Data.
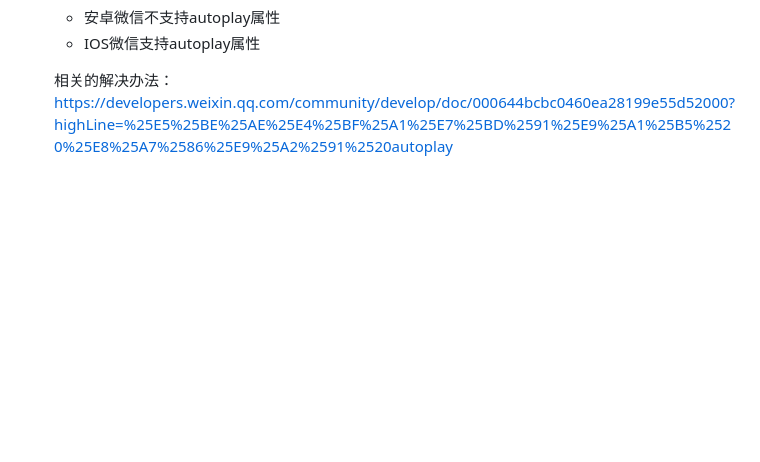
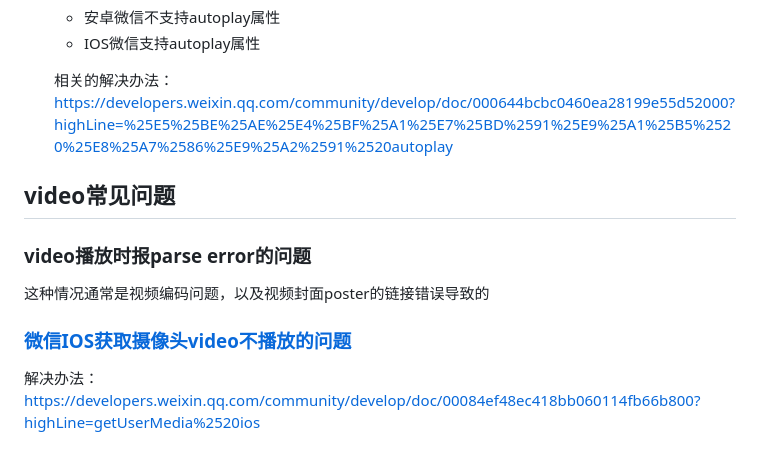
Before and after one commit to Alex-Li2018/web-h5-issue, a Markdown page: video不同浏览器的表现.md, the part around the change. Drawn GitHub-style; blank space fills up the shorter version.

```diff
--- a/video不同浏览器的表现.md
+++ b/video不同浏览器的表现.md
@@ -60,3 +60,13 @@ Chrome 的自动播放政策很简单：
   - IOS微信支持autoplay属性
 
   相关的解决办法：https://developers.weixin.qq.com/community/develop/doc/000644bcbc0460ea28199e55d52000?highLine=%25E5%25BE%25AE%25E4%25BF%25A1%25E7%25BD%2591%25E9%25A1%25B5%2520%25E8%25A7%2586%25E9%25A2%2591%2520autoplay
+
+## video常见问题
+
+### video播放时报parse error的问题
+
+这种情况通常是视频编码问题，以及视频封面poster的链接错误导致的
+
+### [微信IOS获取摄像头video不播放的问题](https://developers.weixin.qq.com/community/develop/doc/00084ef48ec418bb060114fb66b800?highLine=getUserMedia%2520ios)
+
+解决办法： https://developers.weixin.qq.com/community/develop/doc/00084ef48ec418bb060114fb66b800?highLine=getUserMedia%2520ios
```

Exercise objective.
The whole listing above is to be repeated exactly, apart from its pictures.

Your response.
Before and after one commit to Alex-Li2018/web-h5-issue, a Markdown page: video不同浏览器的表现.md, the part around the change. Drawn GitHub-style; blank space fills up the shorter version.

```diff
--- a/video不同浏览器的表现.md
+++ b/video不同浏览器的表现.md
@@ -60,3 +60,13 @@ Chrome 的自动播放政策很简单：
   - IOS微信支持autoplay属性
 
   相关的解决办法：https://developers.weixin.qq.com/community/develop/doc/000644bcbc0460ea28199e55d52000?highLine=%25E5%25BE%25AE%25E4%25BF%25A1%25E7%25BD%2591%25E9%25A1%25B5%2520%25E8%25A7%2586%25E9%25A2%2591%2520autoplay
+
+## video常见问题
+
+### video播放时报parse error的问题
+
+这种情况通常是视频编码问题，以及视频封面poster的链接错误导致的
+
+### [微信IOS获取摄像头video不播放的问题](https://developers.weixin.qq.com/community/develop/doc/00084ef48ec418bb060114fb66b800?highLine=getUserMedia%2520ios)
+
+解决办法： https://developers.weixin.qq.com/community/develop/doc/00084ef48ec418bb060114fb66b800?highLine=getUserMedia%2520ios
```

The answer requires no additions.